→ **AIM OF THE TASK**:
Where an image appears, leave it out; otherwise repeat the data exactly.

──────── DATA TO PROCESS ────────

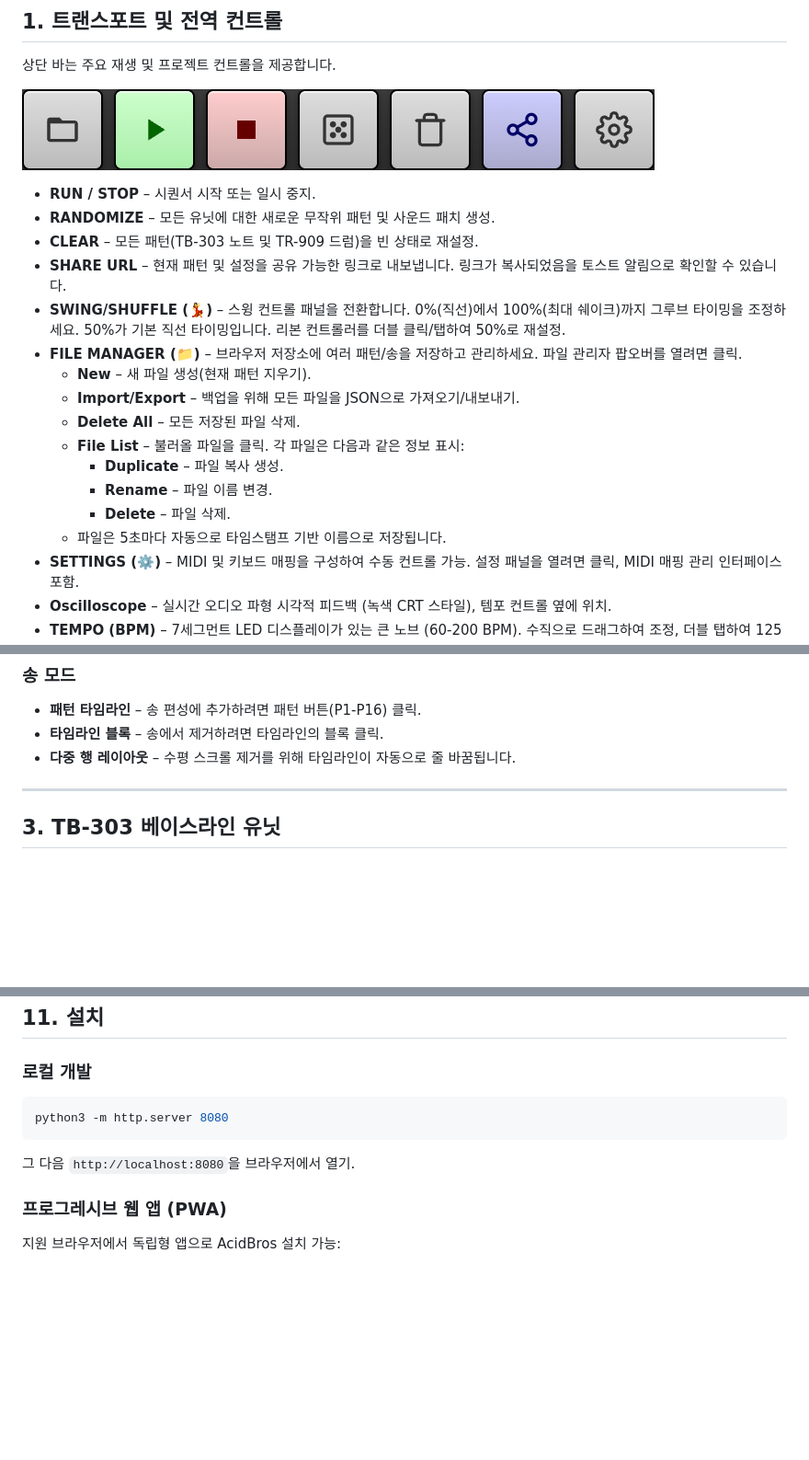
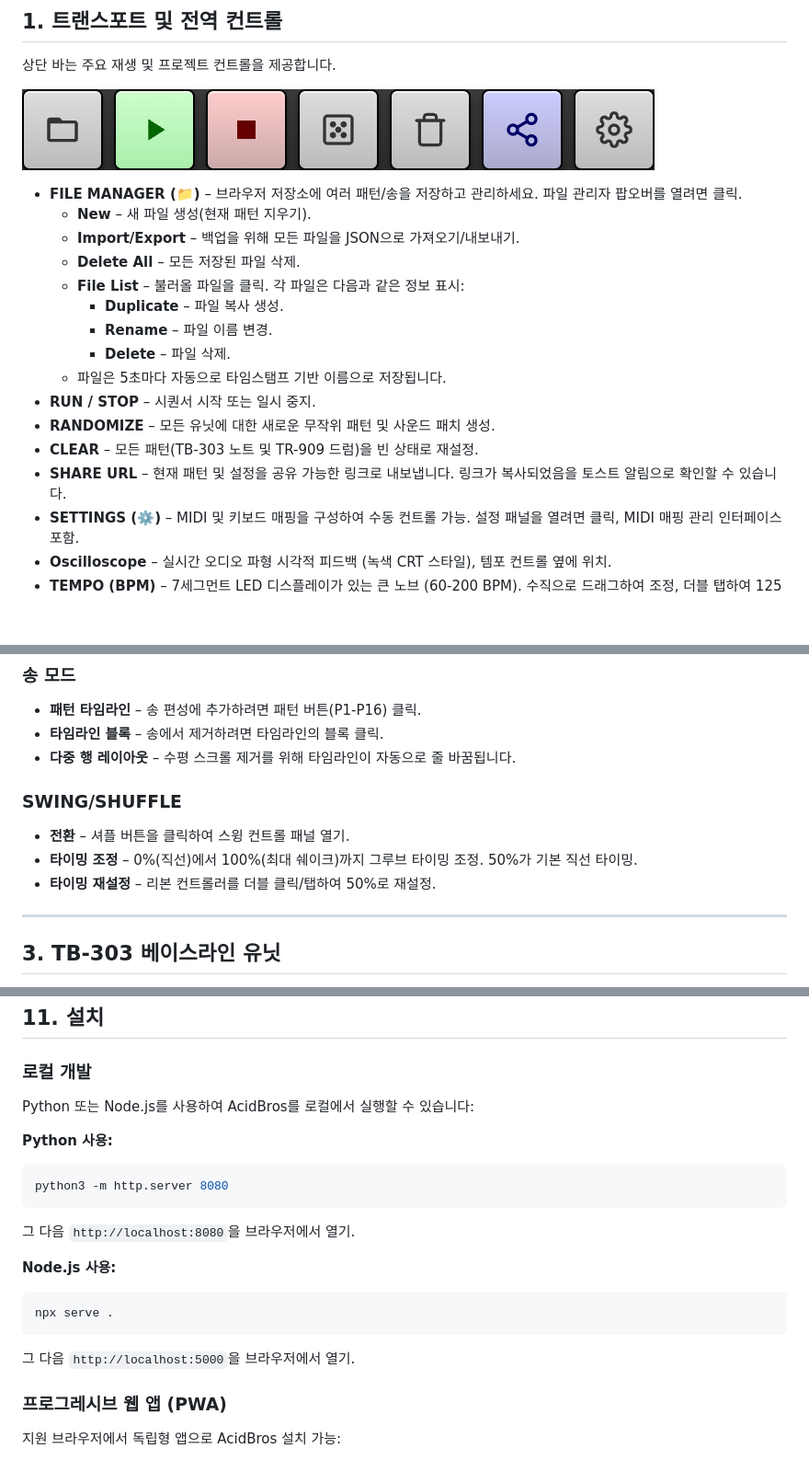
Before and after one commit to acidsound/acidBros, a Markdown page: USER_MANUAL_ko.md, 3 parts joined by grey strips. Shown: that part at 92% size. Drawn GitHub-style; blank space fills up the shorter version.

Commit message:
docs: Reorder transport control descriptions, add detailed swing/shuffle and local development sections, and include a new settings image in the user manual.

````diff
--- a/USER_MANUAL_ko.md
+++ b/USER_MANUAL_ko.md
@@ -9,11 +9,6 @@
 
 ![Transport Controls](assets/manual-transport.png)
 
-- **RUN / STOP** – 시퀀서 시작 또는 일시 중지.
-- **RANDOMIZE** – 모든 유닛에 대한 새로운 무작위 패턴 및 사운드 패치 생성.
-- **CLEAR** – 모든 패턴(TB-303 노트 및 TR-909 드럼)을 빈 상태로 재설정.
-- **SHARE URL** – 현재 패턴 및 설정을 공유 가능한 링크로 내보냅니다. 링크가 복사되었음을 토스트 알림으로 확인할 수 있습니다.
-- **SWING/SHUFFLE (💃)** – 스윙 컨트롤 패널을 전환합니다. 0%(직선)에서 100%(최대 쉐이크)까지 그루브 타이밍을 조정하세요. 50%가 기본 직선 타이밍입니다. 리본 컨트롤러를 더블 클릭/탭하여 50%로 재설정.
 - **FILE MANAGER (📁)** – 브라우저 저장소에 여러 패턴/송을 저장하고 관리하세요. 파일 관리자 팝오버를 열려면 클릭.
   - **New** – 새 파일 생성(현재 패턴 지우기).
   - **Import/Export** – 백업을 위해 모든 파일을 JSON으로 가져오기/내보내기.
@@ -23,6 +18,10 @@
     - **Rename** – 파일 이름 변경.
     - **Delete** – 파일 삭제.
   - 파일은 5초마다 자동으로 타임스탬프 기반 이름으로 저장됩니다.
+- **RUN / STOP** – 시퀀서 시작 또는 일시 중지.
+- **RANDOMIZE** – 모든 유닛에 대한 새로운 무작위 패턴 및 사운드 패치 생성.
+- **CLEAR** – 모든 패턴(TB-303 노트 및 TR-909 드럼)을 빈 상태로 재설정.
+- **SHARE URL** – 현재 패턴 및 설정을 공유 가능한 링크로 내보냅니다. 링크가 복사되었음을 토스트 알림으로 확인할 수 있습니다.
 - **SETTINGS (⚙️)** – MIDI 및 키보드 매핑을 구성하여 수동 컨트롤 가능. 설정 패널을 열려면 클릭, MIDI 매핑 관리 인터페이스 포함.
 - **Oscilloscope** – 실시간 오디오 파형 시각적 피드백 (녹색 CRT 스타일), 템포 컨트롤 옆에 위치.
 - **TEMPO (BPM)** – 7세그먼트 LED 디스플레이가 있는 큰 노브 (60-200 BPM). 수직으로 드래그하여 조정, 더블 탭하여 125 BPM으로 재설정.
@@ -47,6 +46,11 @@
 - **패턴 타임라인** – 송 편성에 추가하려면 패턴 버튼(P1-P16) 클릭.
 - **타임라인 블록** – 송에서 제거하려면 타임라인의 블록 클릭.
 - **다중 행 레이아웃** – 수평 스크롤 제거를 위해 타임라인이 자동으로 줄 바꿈됩니다.
+
+### SWING/SHUFFLE
+- **전환** – 셔플 버튼을 클릭하여 스윙 컨트롤 패널 열기.
+- **타이밍 조정** – 0%(직선)에서 100%(최대 쉐이크)까지 그루브 타이밍 조정. 50%가 기본 직선 타이밍.
+- **타이밍 재설정** – 리본 컨트롤러를 더블 클릭/탭하여 50%로 재설정.
 
 ---
 
@@ -346,10 +350,19 @@ AcidBros는 최신 브라우저에서 최상으로 작동:
 ## 11. 설치
 
 ### 로컬 개발
+Python 또는 Node.js를 사용하여 AcidBros를 로컬에서 실행할 수 있습니다:
+
+**Python 사용:**
 ```bash
 python3 -m http.server 8080
 ```
 그 다음 `http://localhost:8080`을 브라우저에서 열기.
+
+**Node.js 사용:**
+```bash
+npx serve .
+```
+그 다음 `http://localhost:5000`을 브라우저에서 열기.
 
 ### 프로그레시브 웹 앱 (PWA)
 지원 브라우저에서 독립형 앱으로 AcidBros 설치 가능:
````
Also changed, not shown: other parts of USER_MANUAL_ko.md (+2 -2 lines), USER_MANUAL.md (+18 -5 lines), assets/manual-settings.png (added).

────────

→ **REPLY**:
Before and after one commit to acidsound/acidBros, a Markdown page: USER_MANUAL_ko.md, 3 parts joined by grey strips. Shown: that part at 92% size. Drawn GitHub-style; blank space fills up the shorter version.

Commit message:
docs: Reorder transport control descriptions, add detailed swing/shuffle and local development sections, and include a new settings image in the user manual.

````diff
--- a/USER_MANUAL_ko.md
+++ b/USER_MANUAL_ko.md
@@ -9,11 +9,6 @@
 
 ![Transport Controls](assets/manual-transport.png)
 
-- **RUN / STOP** – 시퀀서 시작 또는 일시 중지.
-- **RANDOMIZE** – 모든 유닛에 대한 새로운 무작위 패턴 및 사운드 패치 생성.
-- **CLEAR** – 모든 패턴(TB-303 노트 및 TR-909 드럼)을 빈 상태로 재설정.
-- **SHARE URL** – 현재 패턴 및 설정을 공유 가능한 링크로 내보냅니다. 링크가 복사되었음을 토스트 알림으로 확인할 수 있습니다.
-- **SWING/SHUFFLE (💃)** – 스윙 컨트롤 패널을 전환합니다. 0%(직선)에서 100%(최대 쉐이크)까지 그루브 타이밍을 조정하세요. 50%가 기본 직선 타이밍입니다. 리본 컨트롤러를 더블 클릭/탭하여 50%로 재설정.
 - **FILE MANAGER (📁)** – 브라우저 저장소에 여러 패턴/송을 저장하고 관리하세요. 파일 관리자 팝오버를 열려면 클릭.
   - **New** – 새 파일 생성(현재 패턴 지우기).
   - **Import/Export** – 백업을 위해 모든 파일을 JSON으로 가져오기/내보내기.
@@ -23,6 +18,10 @@
     - **Rename** – 파일 이름 변경.
     - **Delete** – 파일 삭제.
   - 파일은 5초마다 자동으로 타임스탬프 기반 이름으로 저장됩니다.
+- **RUN / STOP** – 시퀀서 시작 또는 일시 중지.
+- **RANDOMIZE** – 모든 유닛에 대한 새로운 무작위 패턴 및 사운드 패치 생성.
+- **CLEAR** – 모든 패턴(TB-303 노트 및 TR-909 드럼)을 빈 상태로 재설정.
+- **SHARE URL** – 현재 패턴 및 설정을 공유 가능한 링크로 내보냅니다. 링크가 복사되었음을 토스트 알림으로 확인할 수 있습니다.
 - **SETTINGS (⚙️)** – MIDI 및 키보드 매핑을 구성하여 수동 컨트롤 가능. 설정 패널을 열려면 클릭, MIDI 매핑 관리 인터페이스 포함.
 - **Oscilloscope** – 실시간 오디오 파형 시각적 피드백 (녹색 CRT 스타일), 템포 컨트롤 옆에 위치.
 - **TEMPO (BPM)** – 7세그먼트 LED 디스플레이가 있는 큰 노브 (60-200 BPM). 수직으로 드래그하여 조정, 더블 탭하여 125 BPM으로 재설정.
@@ -47,6 +46,11 @@
 - **패턴 타임라인** – 송 편성에 추가하려면 패턴 버튼(P1-P16) 클릭.
 - **타임라인 블록** – 송에서 제거하려면 타임라인의 블록 클릭.
 - **다중 행 레이아웃** – 수평 스크롤 제거를 위해 타임라인이 자동으로 줄 바꿈됩니다.
+
+### SWING/SHUFFLE
+- **전환** – 셔플 버튼을 클릭하여 스윙 컨트롤 패널 열기.
+- **타이밍 조정** – 0%(직선)에서 100%(최대 쉐이크)까지 그루브 타이밍 조정. 50%가 기본 직선 타이밍.
+- **타이밍 재설정** – 리본 컨트롤러를 더블 클릭/탭하여 50%로 재설정.
 
 ---
 
@@ -346,10 +350,19 @@ AcidBros는 최신 브라우저에서 최상으로 작동:
 ## 11. 설치
 
 ### 로컬 개발
+Python 또는 Node.js를 사용하여 AcidBros를 로컬에서 실행할 수 있습니다:
+
+**Python 사용:**
 ```bash
 python3 -m http.server 8080
 ```
 그 다음 `http://localhost:8080`을 브라우저에서 열기.
+
+**Node.js 사용:**
+```bash
+npx serve .
+```
+그 다음 `http://localhost:5000`을 브라우저에서 열기.
 
 ### 프로그레시브 웹 앱 (PWA)
 지원 브라우저에서 독립형 앱으로 AcidBros 설치 가능:
````
Also changed, not shown: other parts of USER_MANUAL_ko.md (+2 -2 lines), USER_MANUAL.md (+18 -5 lines), assets/manual-settings.png (added).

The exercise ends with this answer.